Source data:
Start of Block

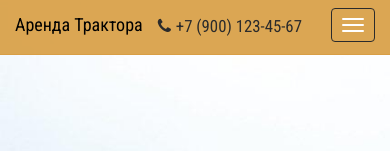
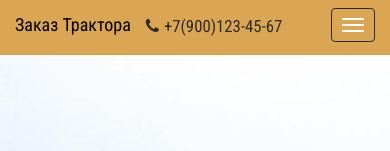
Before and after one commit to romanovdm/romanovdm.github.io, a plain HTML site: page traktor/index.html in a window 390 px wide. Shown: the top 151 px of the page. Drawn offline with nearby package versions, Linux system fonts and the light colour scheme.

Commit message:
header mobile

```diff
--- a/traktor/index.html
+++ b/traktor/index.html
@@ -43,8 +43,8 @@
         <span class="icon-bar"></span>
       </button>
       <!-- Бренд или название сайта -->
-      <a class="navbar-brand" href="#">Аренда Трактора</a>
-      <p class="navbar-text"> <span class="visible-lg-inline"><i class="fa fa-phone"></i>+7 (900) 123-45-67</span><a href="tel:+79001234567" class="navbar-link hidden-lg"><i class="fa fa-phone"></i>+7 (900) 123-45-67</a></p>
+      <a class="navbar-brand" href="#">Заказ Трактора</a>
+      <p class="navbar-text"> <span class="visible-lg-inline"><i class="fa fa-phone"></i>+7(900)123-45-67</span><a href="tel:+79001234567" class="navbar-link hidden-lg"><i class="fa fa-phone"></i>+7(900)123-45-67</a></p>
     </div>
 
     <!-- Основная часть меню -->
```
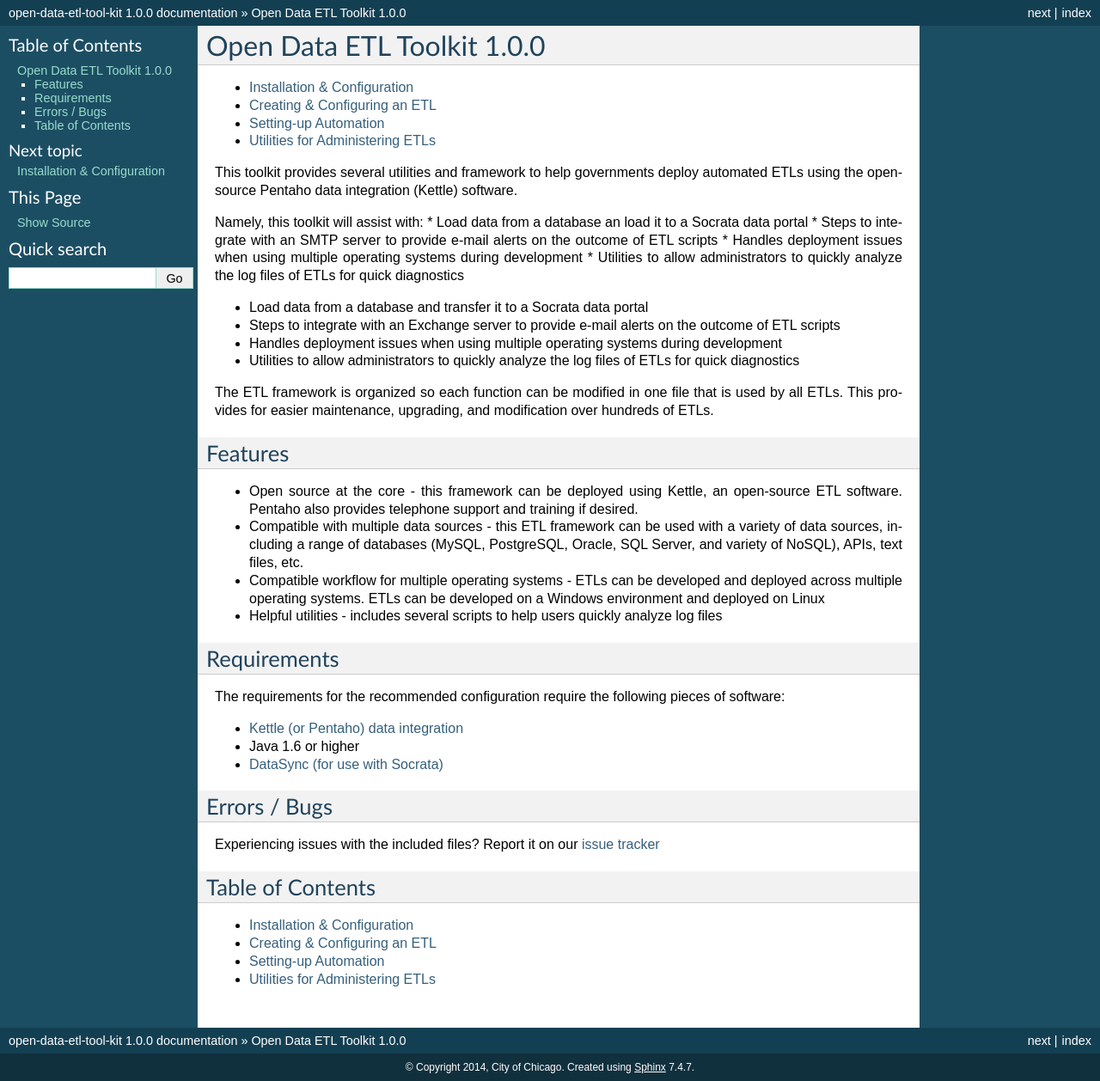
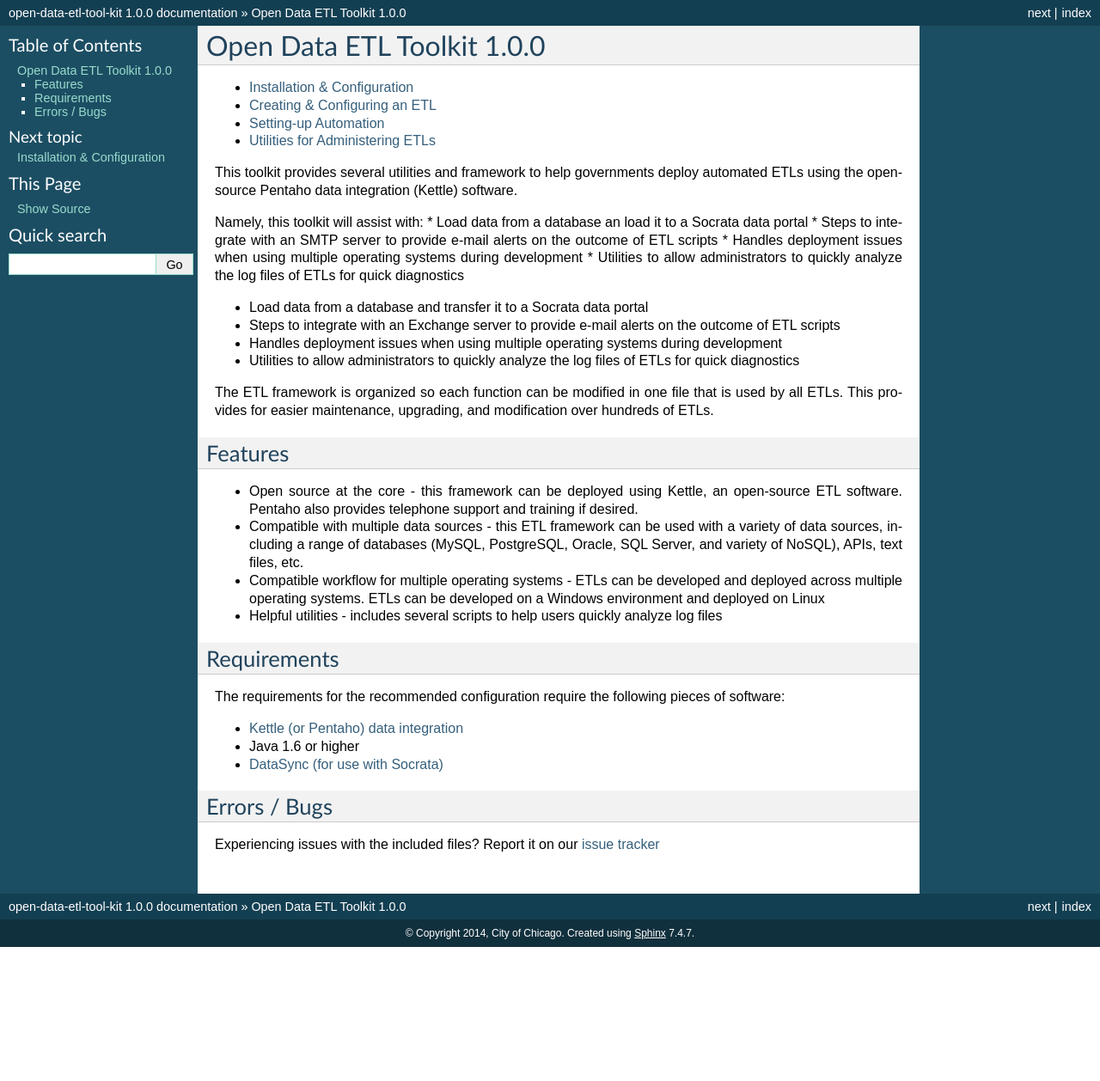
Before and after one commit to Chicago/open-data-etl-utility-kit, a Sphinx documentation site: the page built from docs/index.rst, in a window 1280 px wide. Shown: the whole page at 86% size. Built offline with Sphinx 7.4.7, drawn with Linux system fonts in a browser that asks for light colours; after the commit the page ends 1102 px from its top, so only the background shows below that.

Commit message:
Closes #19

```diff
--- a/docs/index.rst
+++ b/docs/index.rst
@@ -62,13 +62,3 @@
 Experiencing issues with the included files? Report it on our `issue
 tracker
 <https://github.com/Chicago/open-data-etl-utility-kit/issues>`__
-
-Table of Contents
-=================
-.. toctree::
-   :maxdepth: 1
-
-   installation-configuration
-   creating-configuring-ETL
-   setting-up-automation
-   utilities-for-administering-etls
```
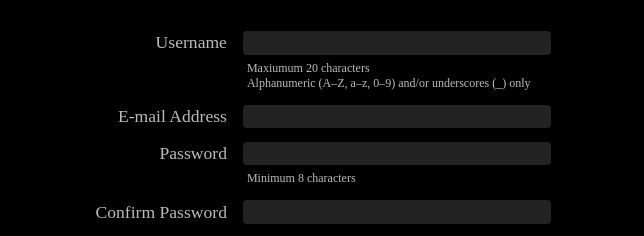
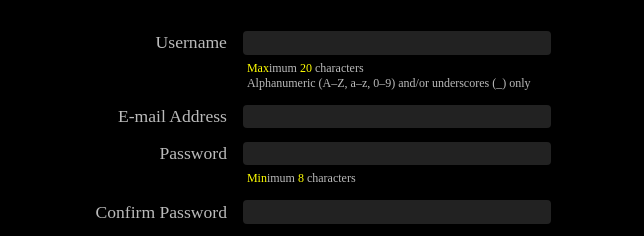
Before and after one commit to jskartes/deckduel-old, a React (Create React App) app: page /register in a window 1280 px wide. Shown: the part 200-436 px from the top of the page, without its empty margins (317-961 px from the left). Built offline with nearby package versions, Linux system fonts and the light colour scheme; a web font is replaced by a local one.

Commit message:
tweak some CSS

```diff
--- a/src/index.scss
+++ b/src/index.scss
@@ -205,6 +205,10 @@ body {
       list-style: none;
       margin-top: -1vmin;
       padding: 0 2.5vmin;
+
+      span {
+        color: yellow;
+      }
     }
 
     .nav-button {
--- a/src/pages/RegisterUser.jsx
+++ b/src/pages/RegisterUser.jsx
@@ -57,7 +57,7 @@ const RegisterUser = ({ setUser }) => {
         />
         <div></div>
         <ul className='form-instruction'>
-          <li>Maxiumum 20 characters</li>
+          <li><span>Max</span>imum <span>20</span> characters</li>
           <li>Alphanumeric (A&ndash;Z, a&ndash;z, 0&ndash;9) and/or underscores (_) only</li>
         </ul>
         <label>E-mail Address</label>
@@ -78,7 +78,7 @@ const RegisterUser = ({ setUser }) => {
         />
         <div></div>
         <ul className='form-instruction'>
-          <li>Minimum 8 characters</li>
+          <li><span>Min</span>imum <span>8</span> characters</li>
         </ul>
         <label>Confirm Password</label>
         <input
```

End of Block

**Problem**
Write out the records above exactly. Pictures do not belong in the copy.

**Result of this task**
Before and after one commit to romanovdm/romanovdm.github.io, a plain HTML site: page traktor/index.html in a window 390 px wide. Shown: the top 151 px of the page. Drawn offline with nearby package versions, Linux system fonts and the light colour scheme.

Commit message:
header mobile

```diff
--- a/traktor/index.html
+++ b/traktor/index.html
@@ -43,8 +43,8 @@
         <span class="icon-bar"></span>
       </button>
       <!-- Бренд или название сайта -->
-      <a class="navbar-brand" href="#">Аренда Трактора</a>
-      <p class="navbar-text"> <span class="visible-lg-inline"><i class="fa fa-phone"></i>+7 (900) 123-45-67</span><a href="tel:+79001234567" class="navbar-link hidden-lg"><i class="fa fa-phone"></i>+7 (900) 123-45-67</a></p>
+      <a class="navbar-brand" href="#">Заказ Трактора</a>
+      <p class="navbar-text"> <span class="visible-lg-inline"><i class="fa fa-phone"></i>+7(900)123-45-67</span><a href="tel:+79001234567" class="navbar-link hidden-lg"><i class="fa fa-phone"></i>+7(900)123-45-67</a></p>
     </div>
 
     <!-- Основная часть меню -->
```
Before and after one commit to Chicago/open-data-etl-utility-kit, a Sphinx documentation site: the page built from docs/index.rst, in a window 1280 px wide. Shown: the whole page at 86% size. Built offline with Sphinx 7.4.7, drawn with Linux system fonts in a browser that asks for light colours; after the commit the page ends 1102 px from its top, so only the background shows below that.

Commit message:
Closes #19

```diff
--- a/docs/index.rst
+++ b/docs/index.rst
@@ -62,13 +62,3 @@
 Experiencing issues with the included files? Report it on our `issue
 tracker
 <https://github.com/Chicago/open-data-etl-utility-kit/issues>`__
-
-Table of Contents
-=================
-.. toctree::
-   :maxdepth: 1
-
-   installation-configuration
-   creating-configuring-ETL
-   setting-up-automation
-   utilities-for-administering-etls
```
Before and after one commit to jskartes/deckduel-old, a React (Create React App) app: page /register in a window 1280 px wide. Shown: the part 200-436 px from the top of the page, without its empty margins (317-961 px from the left). Built offline with nearby package versions, Linux system fonts and the light colour scheme; a web font is replaced by a local one.

Commit message:
tweak some CSS

```diff
--- a/src/index.scss
+++ b/src/index.scss
@@ -205,6 +205,10 @@ body {
       list-style: none;
       margin-top: -1vmin;
       padding: 0 2.5vmin;
+
+      span {
+        color: yellow;
+      }
     }
 
     .nav-button {
--- a/src/pages/RegisterUser.jsx
+++ b/src/pages/RegisterUser.jsx
@@ -57,7 +57,7 @@ const RegisterUser = ({ setUser }) => {
         />
         <div></div>
         <ul className='form-instruction'>
-          <li>Maxiumum 20 characters</li>
+          <li><span>Max</span>imum <span>20</span> characters</li>
           <li>Alphanumeric (A&ndash;Z, a&ndash;z, 0&ndash;9) and/or underscores (_) only</li>
         </ul>
         <label>E-mail Address</label>
@@ -78,7 +78,7 @@ const RegisterUser = ({ setUser }) => {
         />
         <div></div>
         <ul className='form-instruction'>
-          <li>Minimum 8 characters</li>
+          <li><span>Min</span>imum <span>8</span> characters</li>
         </ul>
         <label>Confirm Password</label>
         <input
```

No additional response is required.